*** Opening Provided data ***

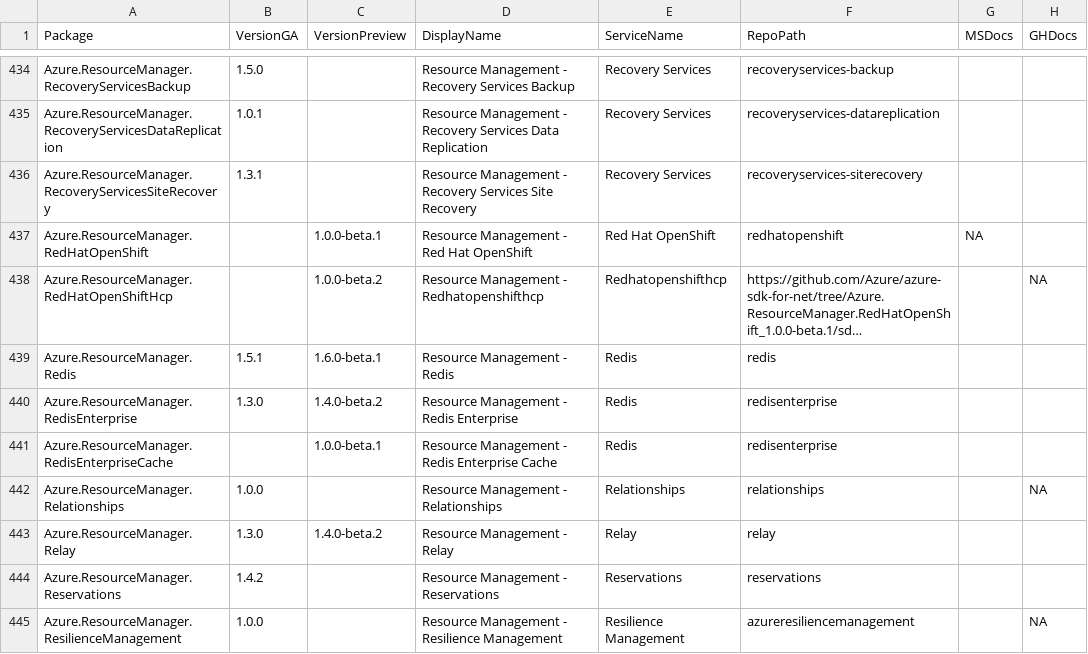
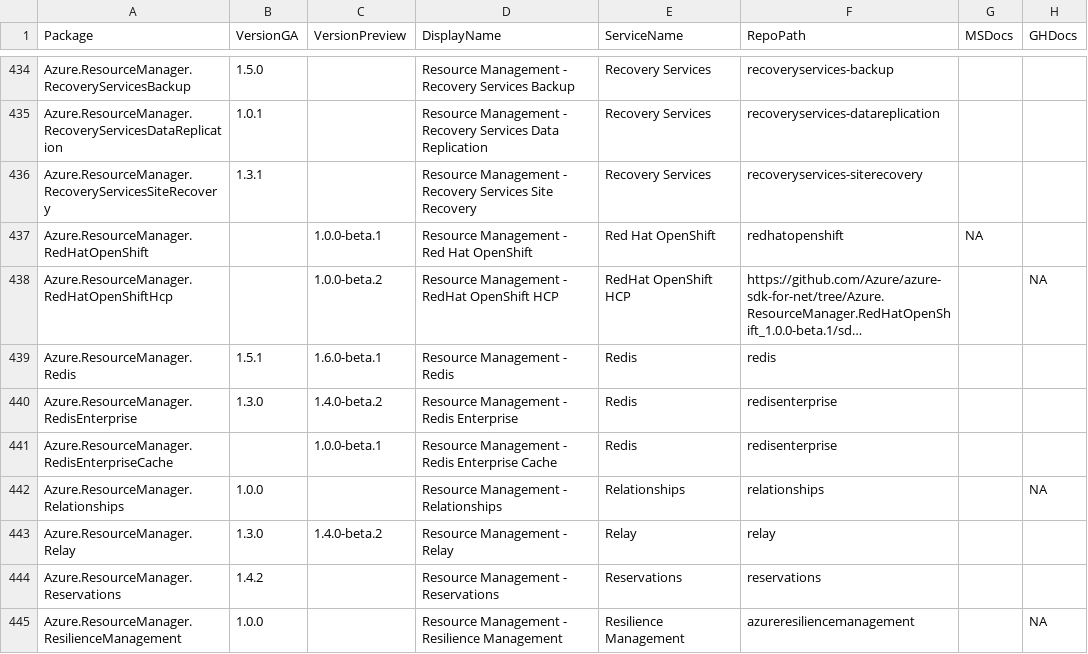
Before and after one commit to Azure/azure-sdk, a CSV file: _data/releases/latest/dotnet-packages.csv, drawn as a sheet; only a part is shown, gaps mark what is left out; long unchanged cells end in …; the diff names each change by its address in the sheet, - before the commit and + after, or states it on an @@ line.

```diff
--- a/_data/releases/latest/dotnet-packages.csv
+++ b/_data/releases/latest/dotnet-packages.csv
-D438 (DisplayName): Resource Management - Redhatopenshifthcp
+D438 (DisplayName): Resource Management - RedHat OpenShift HCP
-E438 (ServiceName): Redhatopenshifthcp
+E438 (ServiceName): RedHat OpenShift HCP
```
Also changed, not shown: _data/releases/latest/go-packages.csv, _data/releases/latest/java-packages.csv, 3 other files.
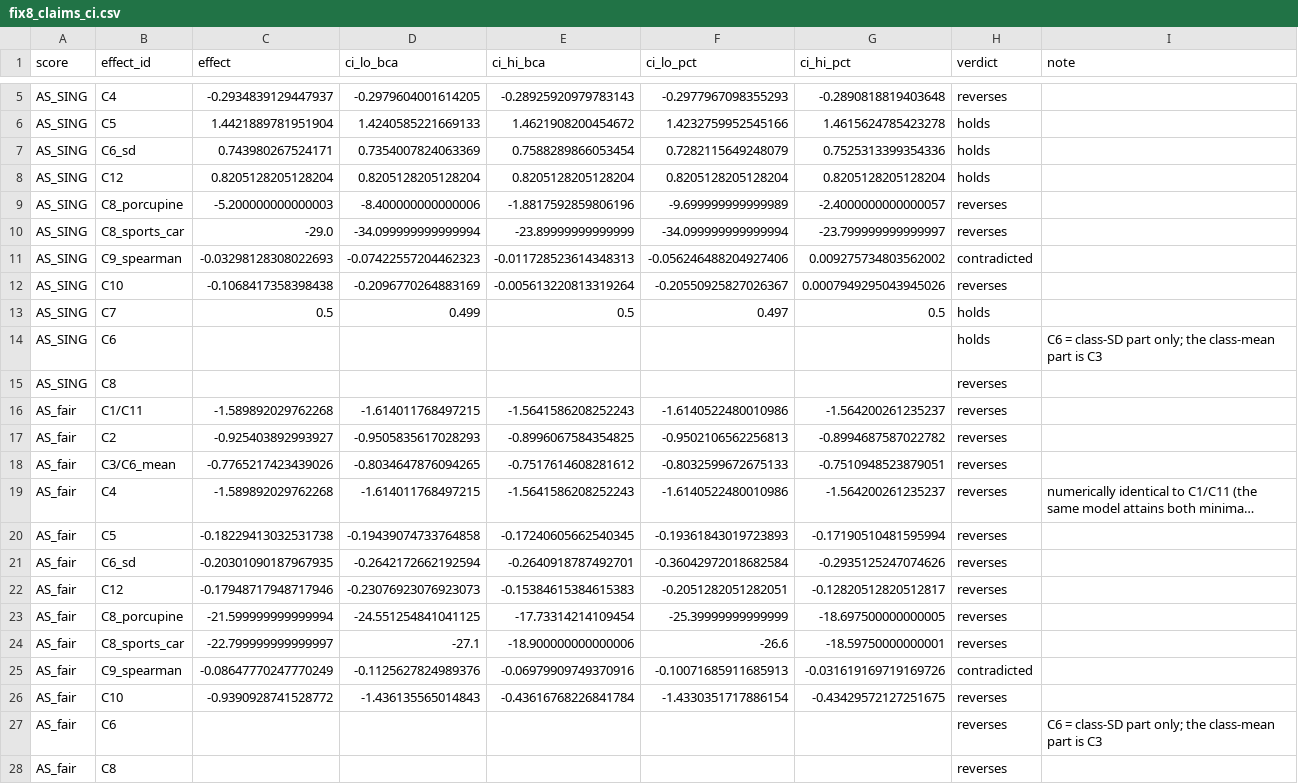
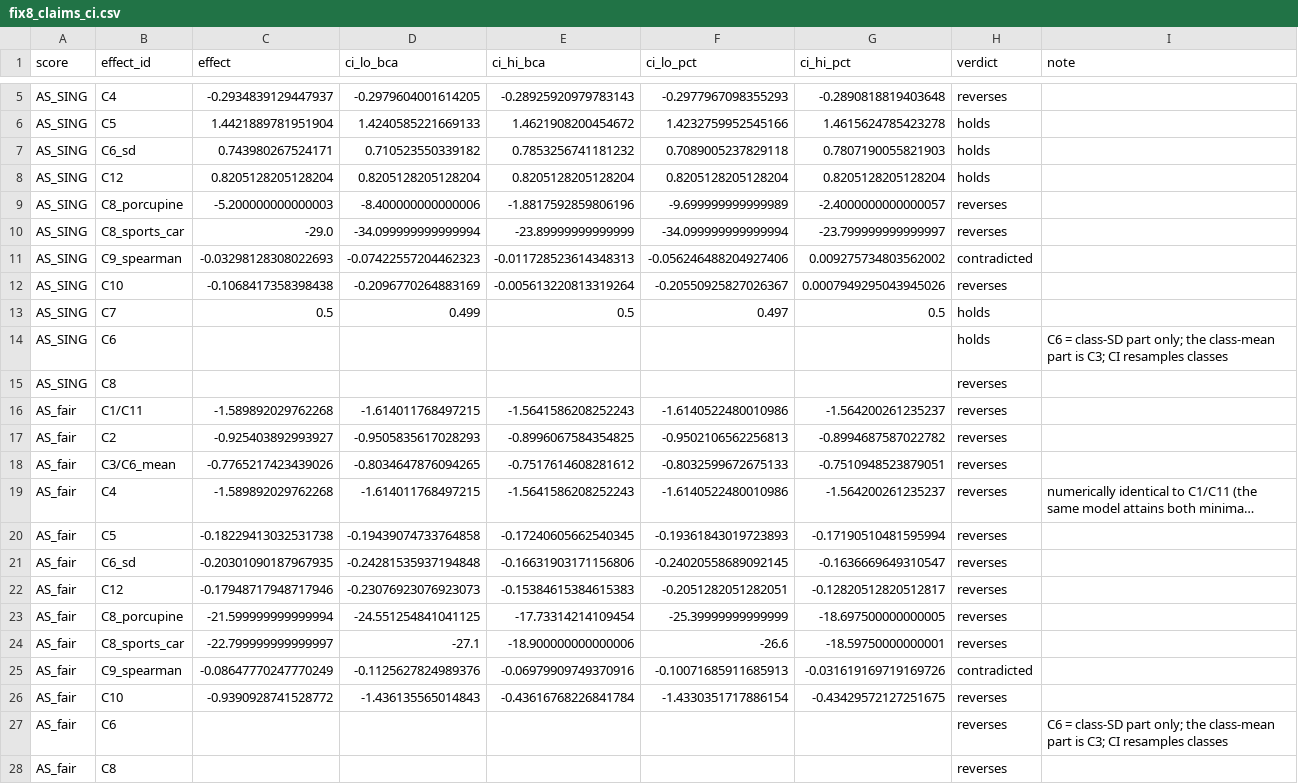
Before and after one commit to sudeshgm/ic014-sing-null-dimension, a CSV file: r2/results/fix8_claims_ci.csv, drawn as a sheet; only a part is shown, gaps mark what is left out; long unchanged cells end in …; the diff names each change by its address in the sheet, - before the commit and + after, or states it on an @@ line.

Commit message:
Add round-4 analyses and aggregate results; resample classes in C6 SD bootstrap

```diff
--- a/r2/results/fix8_claims_ci.csv
+++ b/r2/results/fix8_claims_ci.csv
-D7 (ci_lo_bca): 0.7354007824063369
+D7 (ci_lo_bca): 0.710523550339182
-E7 (ci_hi_bca): 0.7588289866053454
+E7 (ci_hi_bca): 0.7853256741181232
-F7 (ci_lo_pct): 0.7282115649248079
+F7 (ci_lo_pct): 0.7089005237829118
-G7 (ci_hi_pct): 0.7525313399354336
+G7 (ci_hi_pct): 0.7807190055821903
-I14 (note): …part is C3
+I14 (note): …part is C3; CI resamples classes
-D21 (ci_lo_bca): -0.2642172662192594
+D21 (ci_lo_bca): -0.24281535937194848
-E21 (ci_hi_bca): -0.2640918787492701
+E21 (ci_hi_bca): -0.16631903171156806
-F21 (ci_lo_pct): -0.36042972018682584
+F21 (ci_lo_pct): -0.24020558689092145
-G21 (ci_hi_pct): -0.2935125247074626
+G21 (ci_hi_pct): -0.1636669649310547
-I27 (note): …part is C3
+I27 (note): …part is C3; CI resamples classes
```
Also changed, not shown: 34 other files.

*** Closing Provided data ***

• _Your task_
The material above should be printed again exactly, with each picture left out.

• _Answer_
Before and after one commit to Azure/azure-sdk, a CSV file: _data/releases/latest/dotnet-packages.csv, drawn as a sheet; only a part is shown, gaps mark what is left out; long unchanged cells end in …; the diff names each change by its address in the sheet, - before the commit and + after, or states it on an @@ line.

```diff
--- a/_data/releases/latest/dotnet-packages.csv
+++ b/_data/releases/latest/dotnet-packages.csv
-D438 (DisplayName): Resource Management - Redhatopenshifthcp
+D438 (DisplayName): Resource Management - RedHat OpenShift HCP
-E438 (ServiceName): Redhatopenshifthcp
+E438 (ServiceName): RedHat OpenShift HCP
```
Also changed, not shown: _data/releases/latest/go-packages.csv, _data/releases/latest/java-packages.csv, 3 other files.
Before and after one commit to sudeshgm/ic014-sing-null-dimension, a CSV file: r2/results/fix8_claims_ci.csv, drawn as a sheet; only a part is shown, gaps mark what is left out; long unchanged cells end in …; the diff names each change by its address in the sheet, - before the commit and + after, or states it on an @@ line.

Commit message:
Add round-4 analyses and aggregate results; resample classes in C6 SD bootstrap

```diff
--- a/r2/results/fix8_claims_ci.csv
+++ b/r2/results/fix8_claims_ci.csv
-D7 (ci_lo_bca): 0.7354007824063369
+D7 (ci_lo_bca): 0.710523550339182
-E7 (ci_hi_bca): 0.7588289866053454
+E7 (ci_hi_bca): 0.7853256741181232
-F7 (ci_lo_pct): 0.7282115649248079
+F7 (ci_lo_pct): 0.7089005237829118
-G7 (ci_hi_pct): 0.7525313399354336
+G7 (ci_hi_pct): 0.7807190055821903
-I14 (note): …part is C3
+I14 (note): …part is C3; CI resamples classes
-D21 (ci_lo_bca): -0.2642172662192594
+D21 (ci_lo_bca): -0.24281535937194848
-E21 (ci_hi_bca): -0.2640918787492701
+E21 (ci_hi_bca): -0.16631903171156806
-F21 (ci_lo_pct): -0.36042972018682584
+F21 (ci_lo_pct): -0.24020558689092145
-G21 (ci_hi_pct): -0.2935125247074626
+G21 (ci_hi_pct): -0.1636669649310547
-I27 (note): …part is C3
+I27 (note): …part is C3; CI resamples classes
```
Also changed, not shown: 34 other files.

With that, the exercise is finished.